There are also mountain laurel and rhododendron of several types around the falls.  Lots of laurel hells on the property, in fact.  George Ellison wrote about "balds" and "laurel hells" in this Smoky Mt. News article of 2001.

Galax surrounds several of the trees...there's quite a lot of galax throughout the woods.



Almost every day while there I also made a small sketch of a view I saw as I sat on the front porch.  One or both of the dogs were usually out there with me.  The cats would come and go and the hummingbirds zipped around the feeders constantly.






Two days were exceptions to these little drawings...last Saturday when I came back to Dahlonega for the opening of our exhibit at Kryder Gallery when I didn't have time to do one, and the view done inside on the evening of the day we went back out into the "real" world so Thomas could pick up some NC pulled pork barbeque at a local market. 

Now, I don't eat that stuff myself since I'm vegetarian! But I surely did enjoy each day's meals of wonderful organically grown vegetables, products of Noel & Patrick's hard labor throughout the growing season!! I think I've eaten my weight in cucumbers and tomatoes over the past few days, along with broccoli, cauliflower, and squash. And, the fruit!
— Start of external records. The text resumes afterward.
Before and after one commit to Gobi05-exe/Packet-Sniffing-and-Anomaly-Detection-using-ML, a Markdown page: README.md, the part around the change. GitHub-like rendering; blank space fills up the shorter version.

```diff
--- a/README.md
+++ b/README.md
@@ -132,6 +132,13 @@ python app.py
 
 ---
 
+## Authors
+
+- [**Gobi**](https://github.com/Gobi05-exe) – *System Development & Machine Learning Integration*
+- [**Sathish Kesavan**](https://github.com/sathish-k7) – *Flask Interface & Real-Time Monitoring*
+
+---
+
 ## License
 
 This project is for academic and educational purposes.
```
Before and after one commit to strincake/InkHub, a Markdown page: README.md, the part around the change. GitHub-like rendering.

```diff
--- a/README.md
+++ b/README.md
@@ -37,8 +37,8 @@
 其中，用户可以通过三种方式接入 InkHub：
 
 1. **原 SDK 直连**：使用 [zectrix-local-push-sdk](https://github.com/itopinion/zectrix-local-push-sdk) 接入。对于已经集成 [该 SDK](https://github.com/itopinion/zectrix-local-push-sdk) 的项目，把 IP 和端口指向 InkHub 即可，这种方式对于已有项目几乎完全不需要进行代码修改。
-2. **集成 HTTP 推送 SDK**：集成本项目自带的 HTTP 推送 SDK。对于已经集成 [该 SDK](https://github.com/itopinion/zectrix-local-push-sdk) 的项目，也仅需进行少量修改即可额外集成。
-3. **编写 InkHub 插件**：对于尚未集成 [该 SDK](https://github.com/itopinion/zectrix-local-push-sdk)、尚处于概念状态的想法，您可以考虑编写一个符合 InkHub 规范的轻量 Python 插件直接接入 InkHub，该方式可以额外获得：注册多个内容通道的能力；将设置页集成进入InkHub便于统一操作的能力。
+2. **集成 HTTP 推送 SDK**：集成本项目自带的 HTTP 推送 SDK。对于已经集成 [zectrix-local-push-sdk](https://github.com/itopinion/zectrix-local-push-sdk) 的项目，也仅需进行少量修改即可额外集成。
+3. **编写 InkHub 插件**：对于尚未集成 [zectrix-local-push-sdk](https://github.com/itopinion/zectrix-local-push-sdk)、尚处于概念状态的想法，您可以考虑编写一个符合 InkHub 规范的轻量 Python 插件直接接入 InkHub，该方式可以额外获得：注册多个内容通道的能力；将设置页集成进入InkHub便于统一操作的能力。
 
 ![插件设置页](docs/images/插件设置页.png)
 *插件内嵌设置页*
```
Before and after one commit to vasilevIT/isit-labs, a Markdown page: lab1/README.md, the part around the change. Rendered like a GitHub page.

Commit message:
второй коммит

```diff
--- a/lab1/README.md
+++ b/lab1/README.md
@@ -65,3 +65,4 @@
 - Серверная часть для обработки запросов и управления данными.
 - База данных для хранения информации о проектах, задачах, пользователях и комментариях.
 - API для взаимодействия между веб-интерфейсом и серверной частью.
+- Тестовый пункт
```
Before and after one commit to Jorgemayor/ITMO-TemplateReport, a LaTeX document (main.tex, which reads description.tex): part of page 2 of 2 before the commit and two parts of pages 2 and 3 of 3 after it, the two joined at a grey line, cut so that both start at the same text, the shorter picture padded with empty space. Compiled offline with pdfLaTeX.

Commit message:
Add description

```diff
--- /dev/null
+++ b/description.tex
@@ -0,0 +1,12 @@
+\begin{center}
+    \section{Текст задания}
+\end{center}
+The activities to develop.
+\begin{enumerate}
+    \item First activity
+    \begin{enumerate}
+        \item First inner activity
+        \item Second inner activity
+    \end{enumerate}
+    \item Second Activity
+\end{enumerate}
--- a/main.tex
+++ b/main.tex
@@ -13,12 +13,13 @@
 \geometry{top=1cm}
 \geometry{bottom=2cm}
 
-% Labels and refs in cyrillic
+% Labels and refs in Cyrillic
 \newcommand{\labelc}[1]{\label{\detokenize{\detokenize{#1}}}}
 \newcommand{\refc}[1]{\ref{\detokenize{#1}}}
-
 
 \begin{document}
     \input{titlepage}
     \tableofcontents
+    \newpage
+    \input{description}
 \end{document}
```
Plums, blueberries, and the last of the blackberries, peaches beginning to ripen, and we even found one small Golden Blushing ready to be eaten as we walked through the woods.




Noel and Patrick's animals, for whom we were sitting while they were away, are great fun.  Two bearded collies, Erika and Parker, got me up at the break of dawn every morning...and this allowed me to see a a fantastically colored sunrise the other morning.  




Their two cats, Macaroni and Professor, kept us entertained with their antics, from chasing butterflies in the garden to taking a nap in the hammock along with my husband.




And the chickens kept us fed with fresh eggs daily...happy chickens who eat windfall fruit, kitchen scraps from organically grown food,  scratch and other feed.  They have a spacious pen and hen house, carefully screened in from roaming wildlife.  This visit we didn't experience anything other than the hummingbirds in the day, and the frogs in the evening...but Noel and Patrick have had experiences there with copperheads, black bears, and wild pigs!

I'm so grateful that N & P feel they can trust my husband and me with the care of their animals as they take a rare trip together.  We take their trust very seriously and work hard while we're there to make sure all's well when they return.  Yet, we both have time to spend with what we need for R&R ourselves...sleeping, reading, sleeping some more, fishing some, deviling the cats some, more sleep, more fishing for my husband.



 And studio work of assorted kinds for me, from continuing the fiddlehead tapestry for a few more inches (I'd left my loom at Noel's after the recent Guild demo weekend), to the drawings and paintings done each day.  



All in all, it was a retreat for us both and now we're back, mostly ready, willing and able to move on with our lives here.


2 comments:

K Spoering said...

Tommye, your watercolors and sketches are amazing...fantastic...inspiring! Here I go to get out the sketchbook! Thanks for sharing. Your past several weeks sound much more peaceful than mine were, as we were being grandparents and hectic tourists. No sketchbook time at all!

tapestry13 said...

Kathy,
Thanks! We always love being at Noel & Patrick's place. Your photos from your trip look wonderful.
T